You're probably familiar with the uncomfortable feeling of being hot and humid. One of the reasons you may be more aware of humidity in hot weather is that relative humidity depends on temperature. The warmer the air is, the more water vapor it can hold without the vapor turning into precipitation, so 50 percent humidity in hot weather really is more "humid" than 50 percent humidity in cold weather.

The Mojave Desert

The Mojave Desert is created by the rain shadow of California's coastal mountain ranges. Its biota, temperature and humidity classify it as a high desert. While it's often defined as simply the area between the Sonoran and Great Basin deserts, the Mojave can be classified in terms of geology and elevation as well as indicator plants, including around 200 known plant species that live nowhere else on Earth. About 1 1/2 million of the Mojave's 29 million acres are a national preserve administered by the U.S. National Park Service.
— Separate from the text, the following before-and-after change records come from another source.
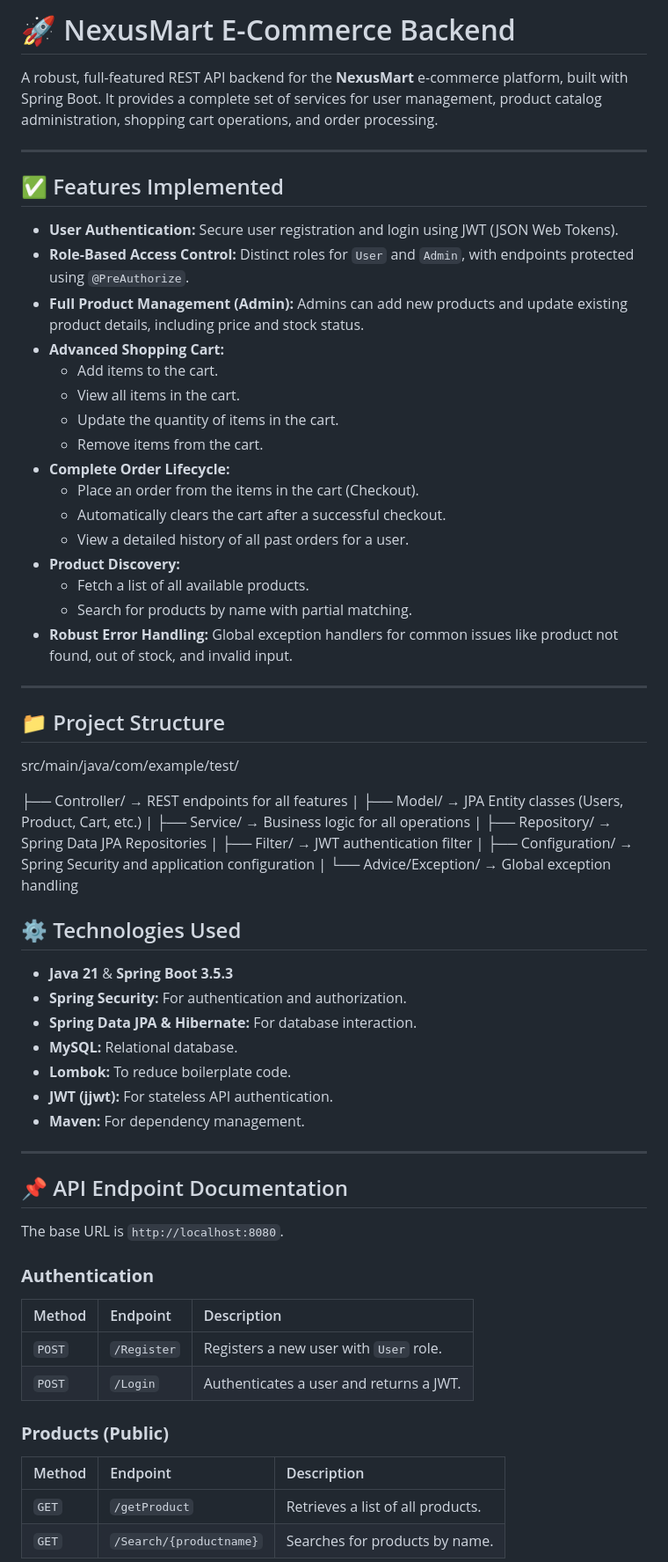
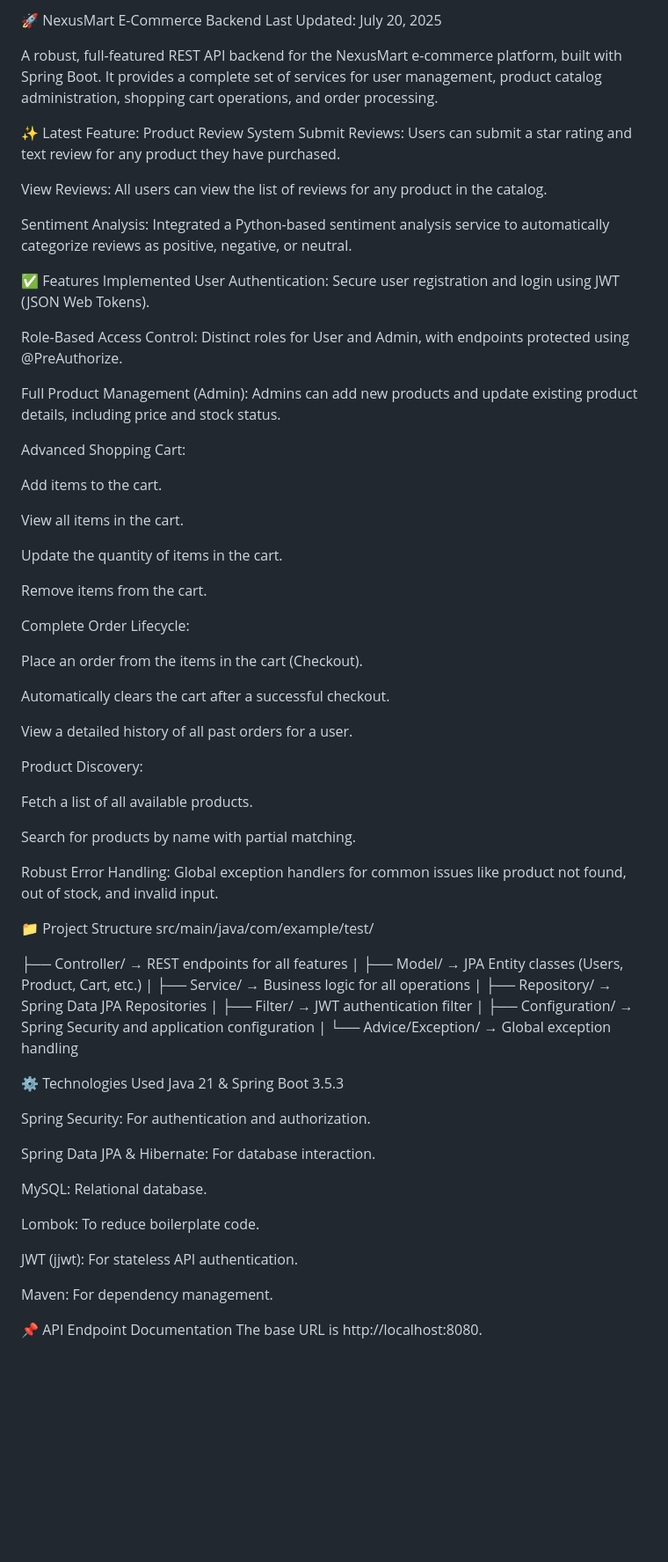
Before and after one commit to KalaiSelvam31/E-Commerce-Platform, a Markdown page: README.md, the part around one of its changes. Shown at 88% size. Rendered like a GitHub page; blank space fills up the shorter version.

Commit message:
Latest README.md

```diff
--- a/README.md
+++ b/README.md
@@ -1,33 +1,49 @@
-# 🚀 NexusMart E-Commerce Backend
+🚀 NexusMart E-Commerce Backend
+Last Updated: July 20, 2025
 
-A robust, full-featured REST API backend for the **NexusMart** e-commerce platform, built with Spring Boot. It provides a complete set of services for user management, product catalog administration, shopping cart operations, and order processing.
+A robust, full-featured REST API backend for the NexusMart e-commerce platform, built with Spring Boot. It provides a complete set of services for user management, product catalog administration, shopping cart operations, and order processing.
 
----
+✨ Latest Feature: Product Review System
+Submit Reviews: Users can submit a star rating and text review for any product they have purchased.
 
-## ✅ Features Implemented
+View Reviews: All users can view the list of reviews for any product in the catalog.
 
-- **User Authentication:** Secure user registration and login using JWT (JSON Web Tokens).
-- **Role-Based Access Control:** Distinct roles for `User` and `Admin`, with endpoints protected using `@PreAuthorize`.
-- **Full Product Management (Admin):** Admins can add new products and update existing product details, including price and stock status.
-- **Advanced Shopping Cart:**
-    - Add items to the cart.
-    - View all items in the cart.
-    - Update the quantity of items in the cart.
-    - Remove items from the cart.
-- **Complete Order Lifecycle:**
-    - Place an order from the items in the cart (Checkout).
-    - Automatically clears the cart after a successful checkout.
-    - View a detailed history of all past orders for a user.
-- **Product Discovery:**
-    - Fetch a list of all available products.
-    - Search for products by name with partial matching.
-- **Robust Error Handling:** Global exception handlers for common issues like product not found, out of stock, and invalid input.
+Sentiment Analysis: Integrated a Python-based sentiment analysis service to automatically categorize reviews as positive, negative, or neutral.
 
----
+✅ Features Implemented
+User Authentication: Secure user registration and login using JWT (JSON Web Tokens).
 
-## 📁 Project Structure
+Role-Based Access Control: Distinct roles for User and Admin, with endpoints protected using @PreAuthorize.
 
+Full Product Management (Admin): Admins can add new products and update existing product details, including price and stock status.
 
+Advanced Shopping Cart:
+
+Add items to the cart.
+
+View all items in the cart.
+
+Update the quantity of items in the cart.
+
+Remove items from the cart.
+
+Complete Order Lifecycle:
+
+Place an order from the items in the cart (Checkout).
+
+Automatically clears the cart after a successful checkout.
+
+View a detailed history of all past orders for a user.
+
+Product Discovery:
+
+Fetch a list of all available products.
+
+Search for products by name with partial matching.
+
+Robust Error Handling: Global exception handlers for common issues like product not found, out of stock, and invalid input.
+
+📁 Project Structure
 src/main/java/com/example/test/
 
 ├── Controller/         → REST endpoints for all features
@@ -44,32 +60,21 @@ src/main/java/com/example/test/
 |
 └── Advice/Exception/   → Global exception handling
 
+⚙️ Technologies Used
+Java 21 & Spring Boot 3.5.3
 
-## ⚙️ Technologies Used
+Spring Security: For authentication and authorization.
 
-- **Java 21** & **Spring Boot 3.5.3**
-- **Spring Security:** For authentication and authorization.
-- **Spring Data JPA & Hibernate:** For database interaction.
-- **MySQL:** Relational database.
-- **Lombok:** To reduce boilerplate code.
-- **JWT (jjwt):** For stateless API authentication.
-- **Maven:** For dependency management.
+Spring Data JPA & Hibernate: For database interaction.
 
----
+MySQL: Relational database.
 
-## 📌 API Endpoint Documentation
+Lombok: To reduce boilerplate code.
 
-The base URL is `http://localhost:8080`.
+JWT (jjwt): For stateless API authentication.
 
-### **Authentication**
-| Method | Endpoint      | Description                               |
-| :---   | :---          | :---                                      |
-| `POST` | `/Register`   | Registers a new user with `User` role.    |
-| `POST` | `/Login`      | Authenticates a user and returns a JWT.   |
+Maven: For dependency management.
 
-### **Products (Public)**
-| Method | Endpoint              | Description                               |
-| :---   | :---                  | :---                                      |
-| `GET`  | `/getProduct`         | Retrieves a list of all products.         |
-| `GET`  | `/Search/{productname}` | Searches for products by name.            |
+📌 API Endpoint Documentation
+The base URL is http://localhost:8080.
 
```
Also changed, not shown: other parts of README.md (+126 -43 lines).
Relative Humidity

The Mojave Desert is a land of temperature extremes and very little precipitation. Forty-degree temperature changes are typical in a single day, with peaks near 120 degrees Fahrenheit and lows significantly below freezing. The California Desert Studies Center has recorded humidity and temperature at the dry Soda Springs site down California's famed Zzyzx Road since the 1980s. According to these measurements, typical summer afternoon humidity is 10 percent and winter afternoon humidity is 30 percent, with humidity highs most winter nights of 50 percent or greater.

The colder the air, the less water vapor it can hold, so similar amounts of water vapor can account for both the low summer relative humidity and higher winter measurements. For example, the Mojave's mean winter temperature is 50 degrees Fahrenheit. At this temperature, the maximum possible humidity is 7.6 grams of water per kilogram of air. Its summer mean temperature is 90 degrees Fahrenheit, with a maximum humidity of almost 30 grams of water per kilogram of air. So winter 30 percent humidity is 2.28 grams of water per kilogram of air, while summer 10 percent humidity translates to 3 grams of water per kilogram of air.

Related Articles

Climate of the Mojave
Characteristics of a Dry Climate
How Does Humidity Affect Weather?
How to Understand Barometric Pressure Readings
Humidity in Deserts
The Relationship Between Moisture & Temperature
The Climate of the Edwards Plateau
What Happens When Air Goes Down the Leeward Side?
Weather Patterns in Deserts
Ten Facts on Hot Deserts
What Is a Wet Bulb Thermometer?
The Average Daily Wind Speed
How to Calculate Average Volume
Does the Tundra Have Rain?
What Are Abiotic Factors of the Grassland Biome?
Characteristics of Arid Climates
Differences Between Mediterranean Climate and Humid...
Characteristics of Grassland Biomes
Where Are the Temperate Zones Located?
Biotic Factors in Deserts

Dont Go!

We Have More Great Sciencing Articles!